* **Instructions to follow**
The records below must be duplicated exactly, character for character.

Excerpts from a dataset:
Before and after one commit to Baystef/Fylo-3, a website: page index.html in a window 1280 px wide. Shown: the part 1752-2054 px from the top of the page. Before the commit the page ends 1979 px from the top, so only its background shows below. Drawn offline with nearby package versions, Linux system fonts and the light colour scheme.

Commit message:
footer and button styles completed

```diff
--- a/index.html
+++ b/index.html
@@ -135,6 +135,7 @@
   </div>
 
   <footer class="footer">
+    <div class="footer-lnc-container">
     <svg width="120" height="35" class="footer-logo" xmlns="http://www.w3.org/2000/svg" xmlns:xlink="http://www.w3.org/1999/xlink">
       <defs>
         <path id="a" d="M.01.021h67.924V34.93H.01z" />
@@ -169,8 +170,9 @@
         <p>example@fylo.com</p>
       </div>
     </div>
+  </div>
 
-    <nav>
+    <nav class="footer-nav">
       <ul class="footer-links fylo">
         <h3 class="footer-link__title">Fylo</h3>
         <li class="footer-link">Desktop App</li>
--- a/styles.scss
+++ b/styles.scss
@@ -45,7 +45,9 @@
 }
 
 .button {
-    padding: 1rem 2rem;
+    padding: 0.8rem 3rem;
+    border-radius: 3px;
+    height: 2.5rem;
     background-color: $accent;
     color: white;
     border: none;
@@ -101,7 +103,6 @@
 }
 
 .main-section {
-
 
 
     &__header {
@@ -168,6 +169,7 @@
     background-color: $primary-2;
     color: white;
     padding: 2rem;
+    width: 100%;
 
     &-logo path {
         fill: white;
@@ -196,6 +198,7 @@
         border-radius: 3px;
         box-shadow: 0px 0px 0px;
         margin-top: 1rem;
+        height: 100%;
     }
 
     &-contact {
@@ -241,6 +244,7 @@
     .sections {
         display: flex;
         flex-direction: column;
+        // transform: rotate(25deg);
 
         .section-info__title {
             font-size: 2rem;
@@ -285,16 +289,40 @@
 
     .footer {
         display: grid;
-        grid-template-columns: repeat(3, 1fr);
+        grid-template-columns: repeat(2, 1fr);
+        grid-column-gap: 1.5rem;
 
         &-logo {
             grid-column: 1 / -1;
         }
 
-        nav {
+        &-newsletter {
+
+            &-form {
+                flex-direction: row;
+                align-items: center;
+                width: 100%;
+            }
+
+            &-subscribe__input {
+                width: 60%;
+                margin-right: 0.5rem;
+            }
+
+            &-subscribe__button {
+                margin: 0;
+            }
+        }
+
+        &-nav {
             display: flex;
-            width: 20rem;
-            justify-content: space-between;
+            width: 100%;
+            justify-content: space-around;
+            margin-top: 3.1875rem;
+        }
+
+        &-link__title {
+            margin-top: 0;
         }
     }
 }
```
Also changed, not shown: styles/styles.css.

* **Exercise solution**
Before and after one commit to Baystef/Fylo-3, a website: page index.html in a window 1280 px wide. Shown: the part 1752-2054 px from the top of the page. Before the commit the page ends 1979 px from the top, so only its background shows below. Drawn offline with nearby package versions, Linux system fonts and the light colour scheme.

Commit message:
footer and button styles completed

```diff
--- a/index.html
+++ b/index.html
@@ -135,6 +135,7 @@
   </div>
 
   <footer class="footer">
+    <div class="footer-lnc-container">
     <svg width="120" height="35" class="footer-logo" xmlns="http://www.w3.org/2000/svg" xmlns:xlink="http://www.w3.org/1999/xlink">
       <defs>
         <path id="a" d="M.01.021h67.924V34.93H.01z" />
@@ -169,8 +170,9 @@
         <p>example@fylo.com</p>
       </div>
     </div>
+  </div>
 
-    <nav>
+    <nav class="footer-nav">
       <ul class="footer-links fylo">
         <h3 class="footer-link__title">Fylo</h3>
         <li class="footer-link">Desktop App</li>
--- a/styles.scss
+++ b/styles.scss
@@ -45,7 +45,9 @@
 }
 
 .button {
-    padding: 1rem 2rem;
+    padding: 0.8rem 3rem;
+    border-radius: 3px;
+    height: 2.5rem;
     background-color: $accent;
     color: white;
     border: none;
@@ -101,7 +103,6 @@
 }
 
 .main-section {
-
 
 
     &__header {
@@ -168,6 +169,7 @@
     background-color: $primary-2;
     color: white;
     padding: 2rem;
+    width: 100%;
 
     &-logo path {
         fill: white;
@@ -196,6 +198,7 @@
         border-radius: 3px;
         box-shadow: 0px 0px 0px;
         margin-top: 1rem;
+        height: 100%;
     }
 
     &-contact {
@@ -241,6 +244,7 @@
     .sections {
         display: flex;
         flex-direction: column;
+        // transform: rotate(25deg);
 
         .section-info__title {
             font-size: 2rem;
@@ -285,16 +289,40 @@
 
     .footer {
         display: grid;
-        grid-template-columns: repeat(3, 1fr);
+        grid-template-columns: repeat(2, 1fr);
+        grid-column-gap: 1.5rem;
 
         &-logo {
             grid-column: 1 / -1;
         }
 
-        nav {
+        &-newsletter {
+
+            &-form {
+                flex-direction: row;
+                align-items: center;
+                width: 100%;
+            }
+
+            &-subscribe__input {
+                width: 60%;
+                margin-right: 0.5rem;
+            }
+
+            &-subscribe__button {
+                margin: 0;
+            }
+        }
+
+        &-nav {
             display: flex;
-            width: 20rem;
-            justify-content: space-between;
+            width: 100%;
+            justify-content: space-around;
+            margin-top: 3.1875rem;
+        }
+
+        &-link__title {
+            margin-top: 0;
         }
     }
 }
```
Also changed, not shown: styles/styles.css.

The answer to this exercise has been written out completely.